- What the task requires
Each line with the word "problema" must appear in the answer, copied from the records.

- Data for this task

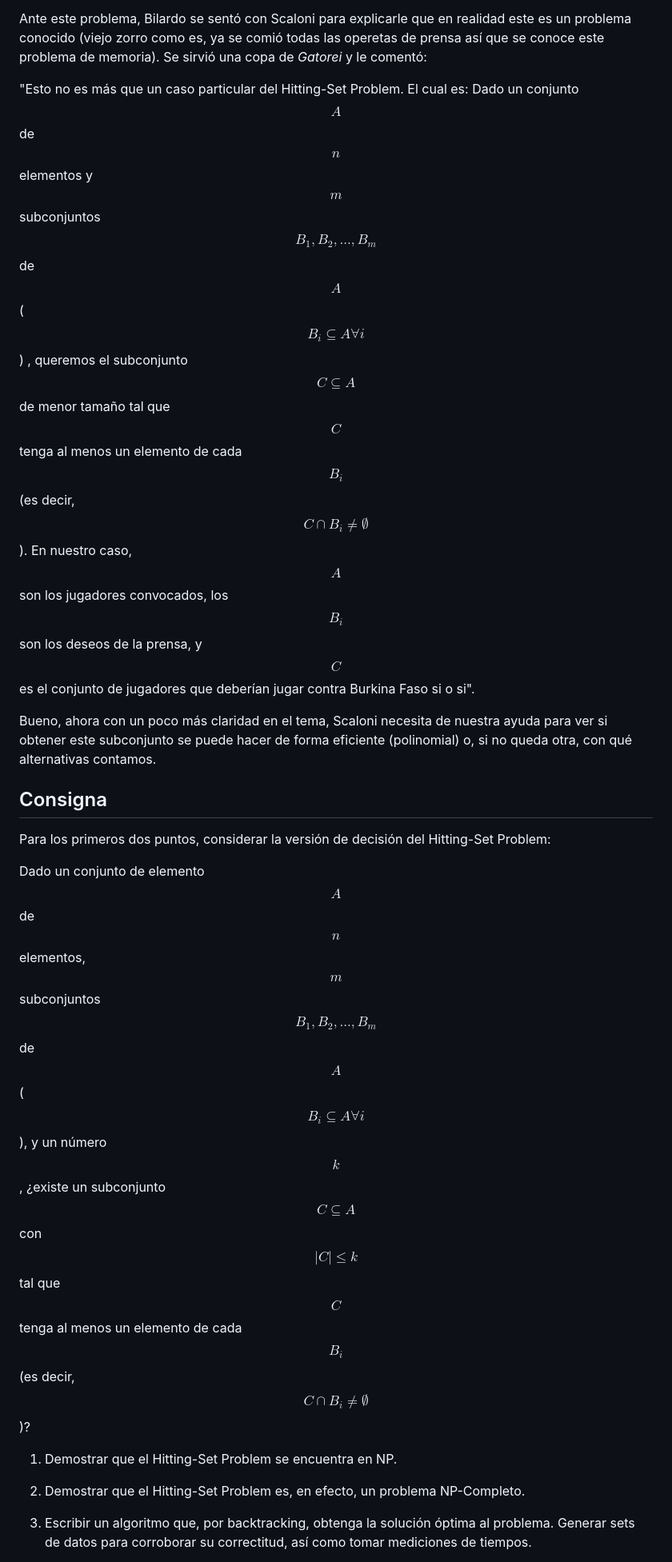
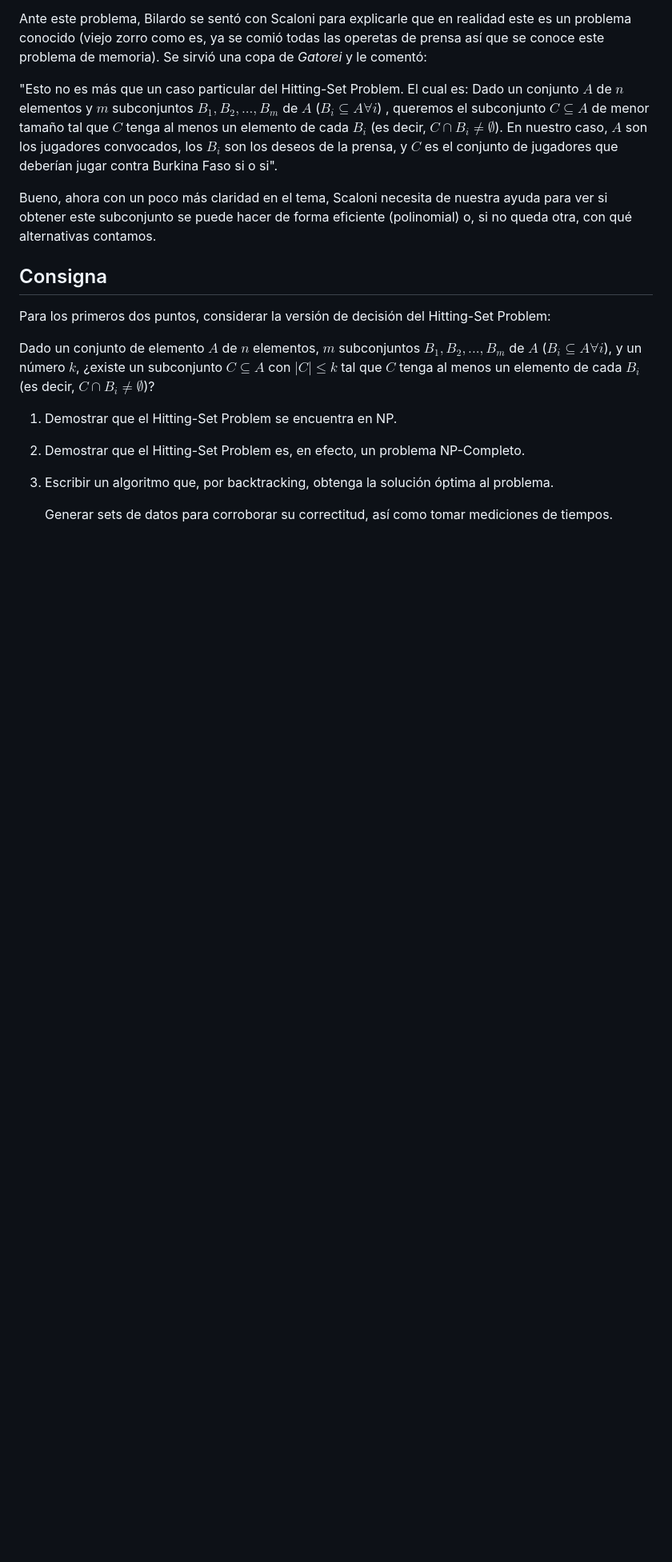
Before and after one commit to mrti259/tda-i-tps, a Markdown page: tp3/enunciado.md, the part around one of its changes. Shown at 80% size. GitHub-like rendering; blank space fills up the shorter version.

```diff
--- a/tp3/enunciado.md
+++ b/tp3/enunciado.md
@@ -34,32 +34,31 @@ de prensa así que se conoce este problema de memoria). Se sirvió una copa de _
 y le comentó:
 
 "Esto no es más que un caso particular del Hitting-Set Problem. El cual es: Dado un conjunto
-$$A$$ de $$n$$ elementos y $$m$$ subconjuntos $$B_1, B_2, ..., B_m$$ de $$A$$
-($$B_i \subseteq A \forall i$$) , queremos el subconjunto $$C \subseteq A$$ de menor tamaño tal
-que $$C$$ tenga al menos un elemento de cada
-$$B_i$$ (es decir, $$C \cap B_i \neq \emptyset$$). En nuestro caso, $$A$$ son los jugadores
-convocados, los $$B_i$$ son los deseos de la
-prensa, y $$C$$ es el conjunto de jugadores que deberían jugar contra Burkina Faso
+$A$ de $n$ elementos y $m$ subconjuntos $B_1, B_2, ..., B_m$ de $A$
+($B_i \subseteq A \forall i$) , queremos el subconjunto $C \subseteq A$ de menor tamaño tal
+que $C$ tenga al menos un elemento de cada
+$B_i$ (es decir, $C \cap B_i \neq \emptyset$). En nuestro caso, $A$ son los jugadores
+convocados, los $B_i$ son los deseos de la
+prensa, y $C$ es el conjunto de jugadores que deberían jugar contra Burkina Faso
 si o si".
 
 Bueno, ahora con un poco más claridad en el tema, Scaloni necesita de nuestra
 ayuda para ver si obtener este subconjunto se puede hacer de forma eficiente
 (polinomial) o, si no queda otra, con qué alternativas contamos.
 
-
 ## Consigna
 
 Para los primeros dos puntos, considerar la versión de decisión del Hitting-Set Problem:
 
-Dado un conjunto de elemento $$A$$ de $$n$$ elementos, $$m$$ subconjuntos $$B_1, B_2, ..., B_m$$ de $$A$$
-($$B_i \subseteq A \forall i$$), y un número $$k$$, ¿existe un subconjunto $$C \subseteq A$$ con $$|C| \leq k$$ tal que $$C$$ tenga al menos un elemento de cada $$B_i$$ (es decir,
-$$C \cap B_i \neq \emptyset$$)?
+Dado un conjunto de elemento $A$ de $n$ elementos, $m$ subconjuntos $B_1, B_2, ..., B_m$ de $A$
+($B_i \subseteq A \forall i$), y un número $k$, ¿existe un subconjunto $C \subseteq A$ con $|C| \leq k$ tal que $C$ tenga al menos un elemento de cada $B_i$ (es decir,
+$C \cap B_i \neq \emptyset$)?
 
+1.  Demostrar que el Hitting-Set Problem se encuentra en NP.
 
-1. 	Demostrar que el Hitting-Set Problem se encuentra en NP.
+2.  Demostrar que el Hitting-Set Problem es, en efecto, un problema NP-Completo.
 
-2. 	Demostrar que el Hitting-Set Problem es, en efecto, un problema NP-Completo.
+3.  Escribir un algoritmo que, por backtracking, obtenga la solución óptima al problema.
 
-3. 	Escribir un algoritmo que, por backtracking, obtenga la solución óptima al problema.
-	Generar sets de datos para corroborar su correctitud, así como tomar mediciones de tiempos.
+    Generar sets de datos para corroborar su correctitud, así como tomar mediciones de tiempos.
 
```
Also changed, not shown: other parts of tp3/enunciado.md (+28 -26 lines).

- Response to this task
@@ -34,32 +34,31 @@ de prensa así que se conoce este problema de memoria). Se sirvió una copa de _
+2.  Demostrar que el Hitting-Set Problem es, en efecto, un problema NP-Completo.
-2. 	Demostrar que el Hitting-Set Problem es, en efecto, un problema NP-Completo.
+3.  Escribir un algoritmo que, por backtracking, obtenga la solución óptima al problema.
-3. 	Escribir un algoritmo que, por backtracking, obtenga la solución óptima al problema.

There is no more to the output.